Chargers Task Force Planning Stadium Without ‘All The Bells And Whistles’
Thursday, March 19, 2015
The chairman of the advisory group tasked with recommending a site and financing plan for a new football stadium in San Diego is scheduled to provide an update Thursday to the City Council's Economic Development Committee.
A new football stadium in San Diego will likely cost $700 million to $1.5 billion, the chairman of the advisory group tasked with recommending a site and financing plan told the City Council's Economic Development Committee on Thursday.
Adam Day told the committee that his advisory group has been speaking with representatives from the San Diego Chargers and plans to continue to speak with them to understand what they want.
“We will be taking input from a whole range of individuals and stakeholders and hopefully putting something together that we think is reflective of what works for the Chargers,” Day said.
“It may not be exactly what they want, but this is something that needs to work for all of San Diego,” he said. “They’re an important tenant of a new stadium, but they’re not the only tenant, and if a new stadium is managed and operated in the right way, we should have hundreds of events every year rather than just 10 or 15 football games a year.”
The nine-member task force has already recommended that a new playing facility for the Chargers, San Diego State University, the two college bowl games and special events should be located adjacent to Qualcomm Stadium in Mission Valley.
“It doesn’t need to be a facility that has all the bells and whistles, because I don’t think that the San Diego’s style,” Day said. “But it will be something that’s functional, that works and that serves as an economic catalyst.”
Day said the task force will finish its plan by May 20, adding that “everything is on the table except something that requires a two-thirds vote.”
Talk about the financing plan has centered on a package of monetary resources, which could avoid the need for a public vote requiring two-thirds approval to pass.
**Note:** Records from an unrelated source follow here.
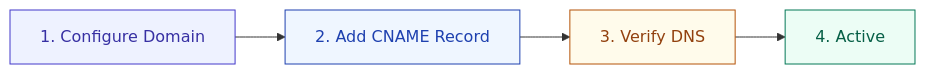
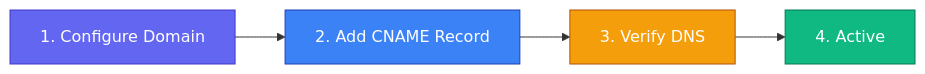
One commit to supercheck-io/supercheck changed the third of 3 diagrams in docs/content/docs/app/communicate/status-pages.mdx. Above: the diagram before and after it, drawn with Mermaid. The commit also changed other lines of this file and 17 other files, not shown here.

First line of the commit message:
docs: restore original colors, add AI SRE to architecture, reorganize + multi-color diagrams (#310)

````diff
--- a/docs/content/docs/app/communicate/status-pages.mdx
+++ b/docs/content/docs/app/communicate/status-pages.mdx
@@ -392,8 +392,8 @@
 ```mermaid
 flowchart LR
     A["1. Configure Domain"] --> B["2. Add CNAME Record"] --> C["3. Verify DNS"] --> D["4. Active"]
-    style A fill:#eef2ff,stroke:#4338ca,color:#3730a3
-    style B fill:#eff6ff,stroke:#1e40af,color:#1e40af
-    style C fill:#fffbeb,stroke:#b45309,color:#92400e
-    style D fill:#ecfdf5,stroke:#047857,color:#065f46
+    style A fill:#6366f1,stroke:#4338ca,color:#fff
+    style B fill:#3b82f6,stroke:#1e40af,color:#fff
+    style C fill:#f59e0b,stroke:#b45309,color:#fff
+    style D fill:#10b981,stroke:#047857,color:#fff
 ```
````
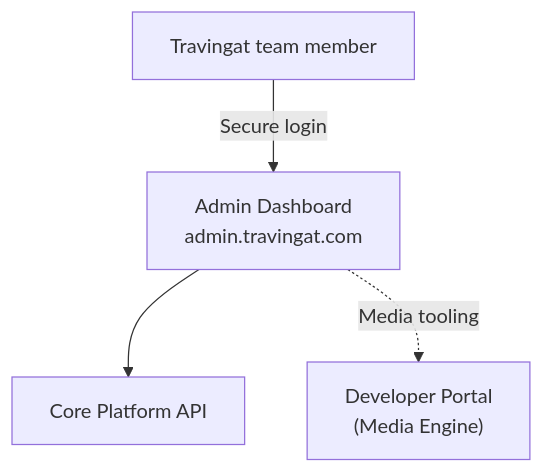
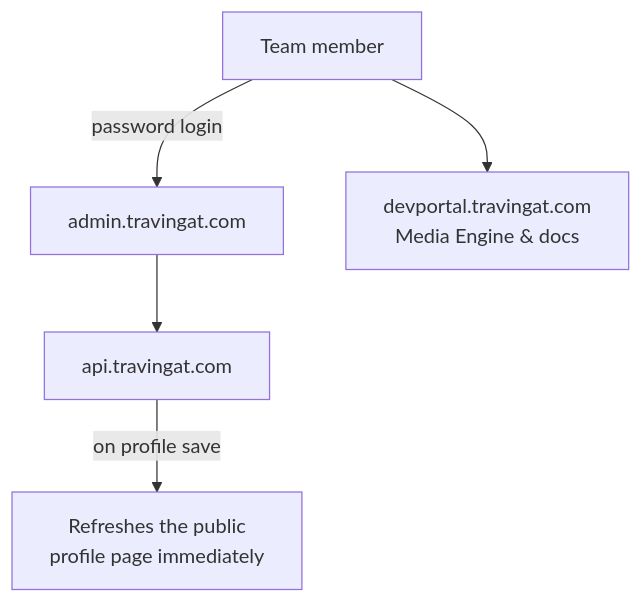
One commit to ss-travingat/devportal changed the first of 3 diagrams in src/docs/Admin-Platform.md. Above: the diagram before and after it, drawn with Mermaid. The commit also changed other lines of this file and 7 other files, not shown here.

````diff
--- a/src/docs/Admin-Platform.md
+++ b/src/docs/Admin-Platform.md
@@ -13,6 +13,7 @@
 ```mermaid
 flowchart TD
-    Admin["Travingat team member"] -->|Secure login| Dashboard["Admin Dashboard\nadmin.travingat.com"]
-    Dashboard --> Backend["Core Platform API"]
-    Dashboard -.->|Media tooling| DevPortal["Developer Portal\n(Media Engine)"]
+    Staff["Team member"] -->|password login| Admin["admin.travingat.com"]
+    Admin --> API["api.travingat.com"]
+    Staff --> Dev["devportal.travingat.com\nMedia Engine & docs"]
+    API -->|on profile save| Reval["Refreshes the public\nprofile page immediately"]
 ```
````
City leaders and the Chargers still plan to seek a public mandate in an election next year, though with a lower threshold.
City Councilman Mark Kersey said he was glad to hear anything requiring two-thirds votes was off the table.
“I believe that you can put a basket of financing options together in a way that makes sense for taxpayers, the question is whether that will be acceptable to the team and that’s what we’re going to find out, that’s the challenge you guys have,” he said.
Day said they are exploring various funding sources, including investment from the Chargers, from the city of San Diego, naming rights, personal seat licenses, parking, concessions, rent and mixed-use development.
Chargers president Dean Spanos said earlier this week he'll wait to see what the financing plan looks like. He's already acquired land adjacent to the 405 freeway in the Los Angeles suburb of Carson in case an acceptable deal can't be reached in San Diego.
The Chargers contend that 25 percent of their business comes from the L.A.-area, and recent moves by the owner of the St. Louis Rams to build a stadium in Inglewood, near the Los Angeles International Airport, forced their hand.
The Los Angeles Daily News reported Wednesday that Anschutz Entertainment Group, owner of Carson's StubHub Center, warned Carson Mayor Jim Dear in a letter that fast-tracking a "deeply flawed" 72,000-seat NFL stadium proposal to avoid an extensive environmental analysis "is an open invitation to litigation."
The six-page-letter outlined "numerous environmental and operational impacts" between the StubHub Center — home to the Los Angeles Galaxy of Major League Soccer — and the proposed football stadium site two miles away.
Backers of the stadium development in Carson are collecting signatures for a petition that would bring the project before the City Council faster.
To view PDF documents, Download Acrobat Reader.